● **Entries supplied**:
########

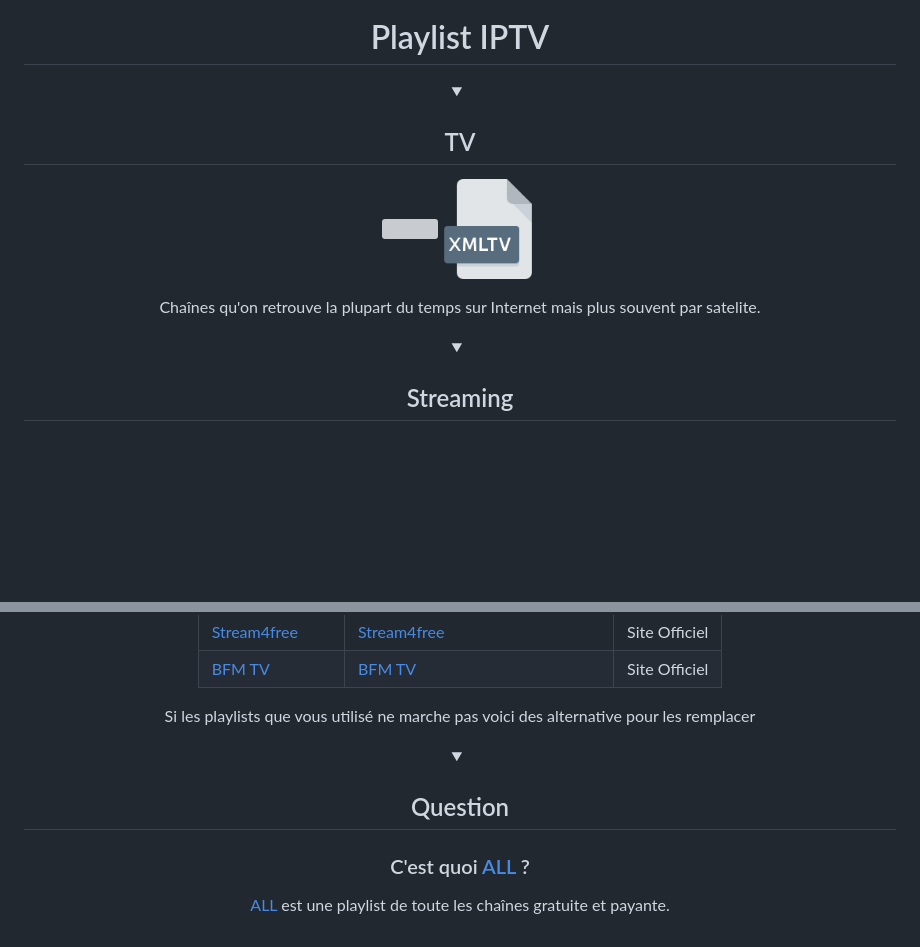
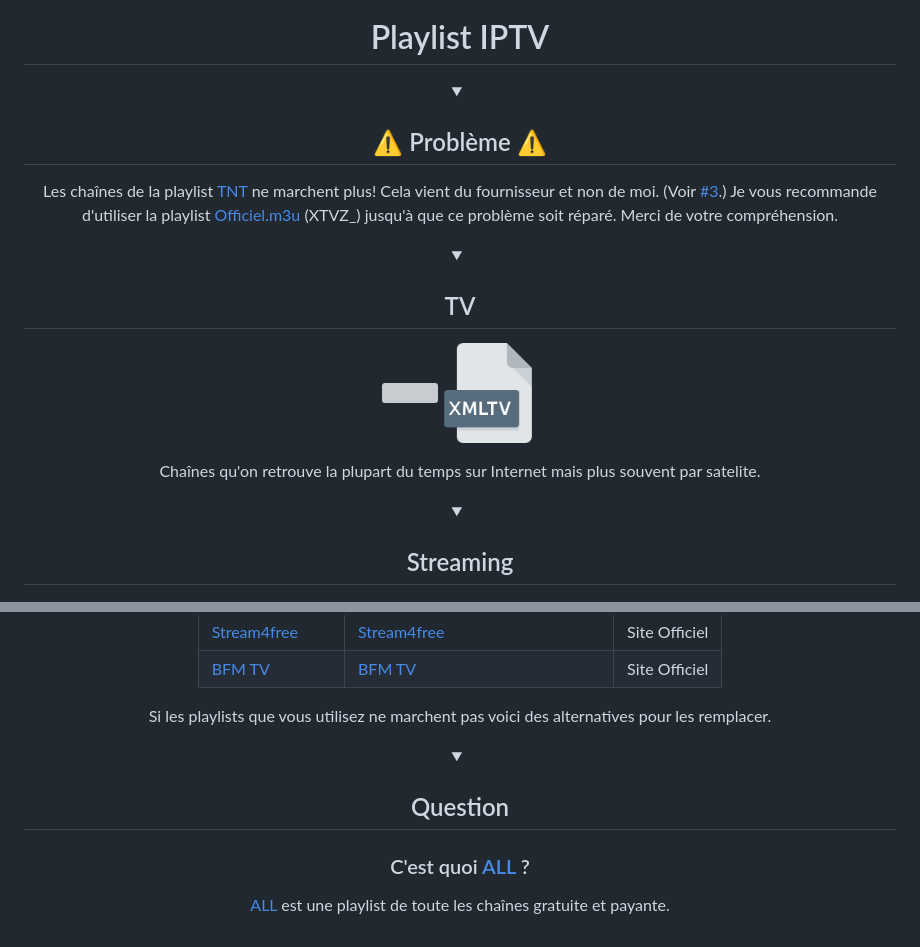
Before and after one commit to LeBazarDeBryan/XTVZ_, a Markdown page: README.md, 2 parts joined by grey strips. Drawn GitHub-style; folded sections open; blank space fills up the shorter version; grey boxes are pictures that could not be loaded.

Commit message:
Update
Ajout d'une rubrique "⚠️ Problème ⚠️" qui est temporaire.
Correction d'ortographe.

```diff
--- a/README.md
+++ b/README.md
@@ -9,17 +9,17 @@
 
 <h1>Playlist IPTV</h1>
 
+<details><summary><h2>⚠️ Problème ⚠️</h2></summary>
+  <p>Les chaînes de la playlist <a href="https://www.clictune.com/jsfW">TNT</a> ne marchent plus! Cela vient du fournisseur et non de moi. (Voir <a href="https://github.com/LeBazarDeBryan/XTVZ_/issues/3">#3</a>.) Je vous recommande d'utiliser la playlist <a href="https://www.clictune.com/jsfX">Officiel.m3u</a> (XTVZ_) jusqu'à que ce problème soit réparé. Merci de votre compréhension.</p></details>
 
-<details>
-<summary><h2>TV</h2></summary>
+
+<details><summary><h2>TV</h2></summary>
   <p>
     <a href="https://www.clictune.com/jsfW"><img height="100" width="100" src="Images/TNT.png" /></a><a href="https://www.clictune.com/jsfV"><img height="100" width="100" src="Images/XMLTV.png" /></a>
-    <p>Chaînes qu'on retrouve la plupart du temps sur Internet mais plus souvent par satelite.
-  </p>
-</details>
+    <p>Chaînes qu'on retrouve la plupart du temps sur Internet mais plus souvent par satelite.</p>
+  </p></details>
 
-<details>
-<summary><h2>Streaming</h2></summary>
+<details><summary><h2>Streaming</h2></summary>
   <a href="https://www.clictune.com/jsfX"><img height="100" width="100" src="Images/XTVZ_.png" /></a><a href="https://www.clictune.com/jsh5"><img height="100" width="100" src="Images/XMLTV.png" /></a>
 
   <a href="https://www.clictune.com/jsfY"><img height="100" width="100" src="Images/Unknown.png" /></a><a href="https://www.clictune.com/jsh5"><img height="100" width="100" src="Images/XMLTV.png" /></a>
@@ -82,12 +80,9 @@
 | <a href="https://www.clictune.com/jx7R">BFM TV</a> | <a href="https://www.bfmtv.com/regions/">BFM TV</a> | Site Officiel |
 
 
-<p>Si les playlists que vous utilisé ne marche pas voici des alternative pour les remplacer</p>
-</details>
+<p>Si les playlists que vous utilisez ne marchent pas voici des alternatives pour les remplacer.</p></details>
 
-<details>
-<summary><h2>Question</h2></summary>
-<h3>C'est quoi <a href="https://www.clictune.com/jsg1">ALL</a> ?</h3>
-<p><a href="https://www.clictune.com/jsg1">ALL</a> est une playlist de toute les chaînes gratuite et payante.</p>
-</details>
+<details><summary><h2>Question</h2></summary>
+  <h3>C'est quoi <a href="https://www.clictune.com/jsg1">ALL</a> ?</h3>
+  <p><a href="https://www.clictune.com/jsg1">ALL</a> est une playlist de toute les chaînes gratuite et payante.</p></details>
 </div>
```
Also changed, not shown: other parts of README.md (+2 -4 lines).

########

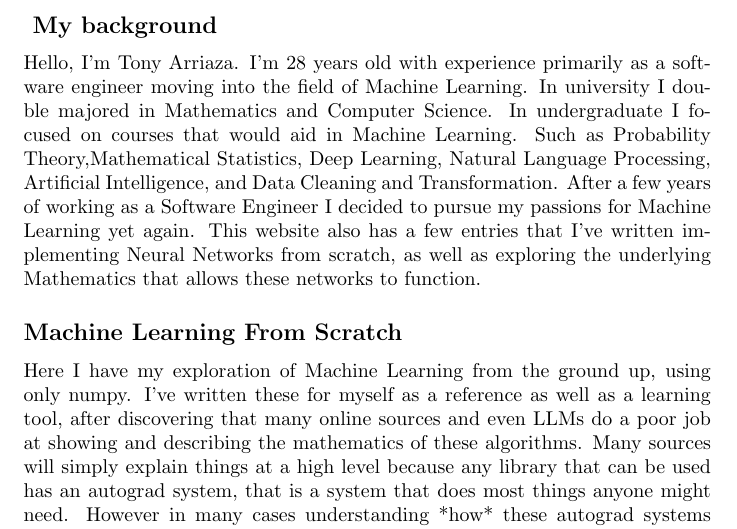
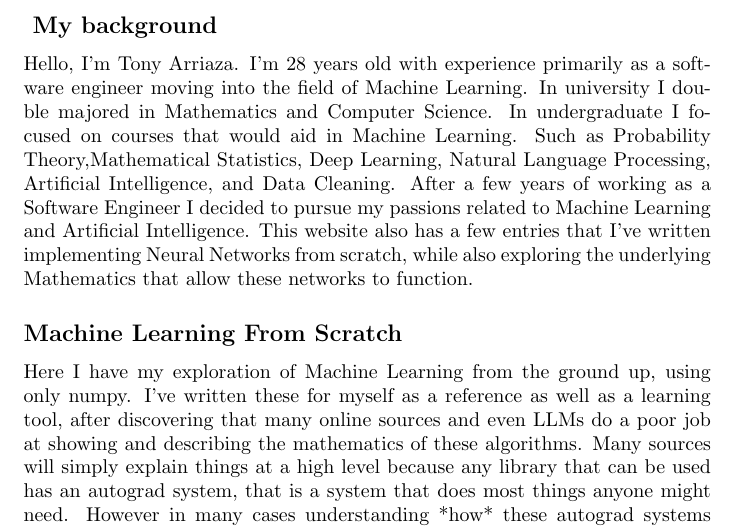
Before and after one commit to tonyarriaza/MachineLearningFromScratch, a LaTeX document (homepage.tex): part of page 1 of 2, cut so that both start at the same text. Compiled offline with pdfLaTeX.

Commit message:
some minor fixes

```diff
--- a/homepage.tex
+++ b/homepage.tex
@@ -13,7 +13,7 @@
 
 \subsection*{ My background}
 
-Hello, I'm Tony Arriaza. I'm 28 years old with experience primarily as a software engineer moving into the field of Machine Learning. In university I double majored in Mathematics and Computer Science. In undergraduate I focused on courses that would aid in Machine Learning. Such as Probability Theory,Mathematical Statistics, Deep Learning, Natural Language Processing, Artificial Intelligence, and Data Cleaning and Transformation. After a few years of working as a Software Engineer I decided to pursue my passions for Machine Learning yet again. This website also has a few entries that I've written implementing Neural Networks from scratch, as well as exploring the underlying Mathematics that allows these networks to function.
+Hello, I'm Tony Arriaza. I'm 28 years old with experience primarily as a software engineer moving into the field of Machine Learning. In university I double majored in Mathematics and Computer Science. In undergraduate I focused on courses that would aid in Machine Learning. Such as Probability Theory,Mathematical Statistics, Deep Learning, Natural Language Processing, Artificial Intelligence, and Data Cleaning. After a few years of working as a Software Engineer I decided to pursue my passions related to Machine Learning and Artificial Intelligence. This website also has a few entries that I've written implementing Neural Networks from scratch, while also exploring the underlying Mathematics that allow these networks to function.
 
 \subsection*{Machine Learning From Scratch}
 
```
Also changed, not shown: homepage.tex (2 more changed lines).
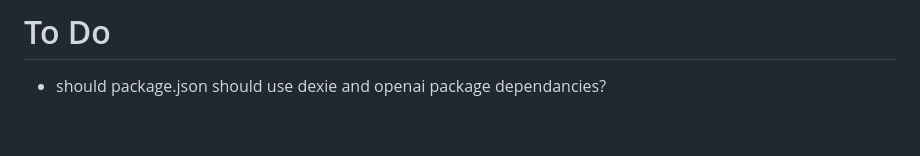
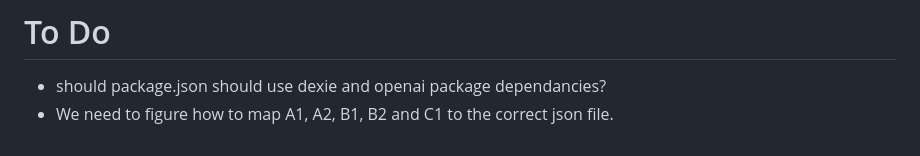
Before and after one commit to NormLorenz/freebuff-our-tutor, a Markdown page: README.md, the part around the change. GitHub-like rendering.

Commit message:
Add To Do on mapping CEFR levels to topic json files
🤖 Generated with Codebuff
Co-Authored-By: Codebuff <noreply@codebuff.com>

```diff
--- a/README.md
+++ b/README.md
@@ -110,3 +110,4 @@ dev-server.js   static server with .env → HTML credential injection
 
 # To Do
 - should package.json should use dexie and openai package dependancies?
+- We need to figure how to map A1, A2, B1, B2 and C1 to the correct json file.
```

########

Please go through the material and return each line where the word "href" appears.

● **Exercise response**:
+  <p>Les chaînes de la playlist <a href="https://www.clictune.com/jsfW">TNT</a> ne marchent plus! Cela vient du fournisseur et non de moi. (Voir <a href="https://github.com/LeBazarDeBryan/XTVZ_/issues/3">#3</a>.) Je vous recommande d'utiliser la playlist <a href="https://www.clictune.com/jsfX">Officiel.m3u</a> (XTVZ_) jusqu'à que ce problème soit réparé. Merci de votre compréhension.</p></details>
     <a href="https://www.clictune.com/jsfW"><img height="100" width="100" src="Images/TNT.png" /></a><a href="https://www.clictune.com/jsfV"><img height="100" width="100" src="Images/XMLTV.png" /></a>
   <a href="https://www.clictune.com/jsfX"><img height="100" width="100" src="Images/XTVZ_.png" /></a><a href="https://www.clictune.com/jsh5"><img height="100" width="100" src="Images/XMLTV.png" /></a>
   <a href="https://www.clictune.com/jsfY"><img height="100" width="100" src="Images/Unknown.png" /></a><a href="https://www.clictune.com/jsh5"><img height="100" width="100" src="Images/XMLTV.png" /></a>
 | <a href="https://www.clictune.com/jx7R">BFM TV</a> | <a href="https://www.bfmtv.com/regions/">BFM TV</a> | Site Officiel |
-<h3>C'est quoi <a href="https://www.clictune.com/jsg1">ALL</a> ?</h3>
-<p><a href="https://www.clictune.com/jsg1">ALL</a> est une playlist de toute les chaînes gratuite et payante.</p>
+  <h3>C'est quoi <a href="https://www.clictune.com/jsg1">ALL</a> ?</h3>
+  <p><a href="https://www.clictune.com/jsg1">ALL</a> est une playlist de toute les chaînes gratuite et payante.</p></details>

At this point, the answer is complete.